Examine each line of the data. Copy those that contain the string "card".

=== Section Start ===

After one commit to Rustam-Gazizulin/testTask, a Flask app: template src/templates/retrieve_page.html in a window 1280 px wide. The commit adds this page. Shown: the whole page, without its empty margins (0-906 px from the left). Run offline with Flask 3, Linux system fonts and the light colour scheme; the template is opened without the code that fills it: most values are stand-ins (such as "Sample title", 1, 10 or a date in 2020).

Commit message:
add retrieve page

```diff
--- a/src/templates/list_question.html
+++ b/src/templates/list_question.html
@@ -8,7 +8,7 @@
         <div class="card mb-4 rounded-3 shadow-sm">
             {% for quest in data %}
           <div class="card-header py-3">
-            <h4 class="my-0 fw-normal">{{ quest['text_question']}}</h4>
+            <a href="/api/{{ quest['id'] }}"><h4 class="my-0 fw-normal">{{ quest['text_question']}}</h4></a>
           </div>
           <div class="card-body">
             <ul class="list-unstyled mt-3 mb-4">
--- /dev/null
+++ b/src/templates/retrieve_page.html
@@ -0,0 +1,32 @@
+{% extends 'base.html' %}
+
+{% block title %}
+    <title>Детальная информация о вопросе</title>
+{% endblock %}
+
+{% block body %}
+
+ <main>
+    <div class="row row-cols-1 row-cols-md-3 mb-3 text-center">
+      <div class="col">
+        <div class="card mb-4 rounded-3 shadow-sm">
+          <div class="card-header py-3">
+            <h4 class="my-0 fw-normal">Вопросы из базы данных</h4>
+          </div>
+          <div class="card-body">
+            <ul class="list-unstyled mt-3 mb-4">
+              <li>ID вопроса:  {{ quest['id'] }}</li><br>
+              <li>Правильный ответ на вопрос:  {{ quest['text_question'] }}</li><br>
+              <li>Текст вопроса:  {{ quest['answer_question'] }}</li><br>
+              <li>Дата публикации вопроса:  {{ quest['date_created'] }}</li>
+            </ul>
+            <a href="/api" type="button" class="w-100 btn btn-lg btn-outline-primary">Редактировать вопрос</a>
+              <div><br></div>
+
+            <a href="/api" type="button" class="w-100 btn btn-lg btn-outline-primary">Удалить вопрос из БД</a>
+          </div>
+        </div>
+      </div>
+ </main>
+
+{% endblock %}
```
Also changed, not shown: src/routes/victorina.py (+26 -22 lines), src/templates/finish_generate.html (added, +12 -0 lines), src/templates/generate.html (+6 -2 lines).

=== Section End ===

### OUTPUT OF THE TASK
         <div class="card mb-4 rounded-3 shadow-sm">
           <div class="card-header py-3">
           <div class="card-body">
+        <div class="card mb-4 rounded-3 shadow-sm">
+          <div class="card-header py-3">
+          <div class="card-body">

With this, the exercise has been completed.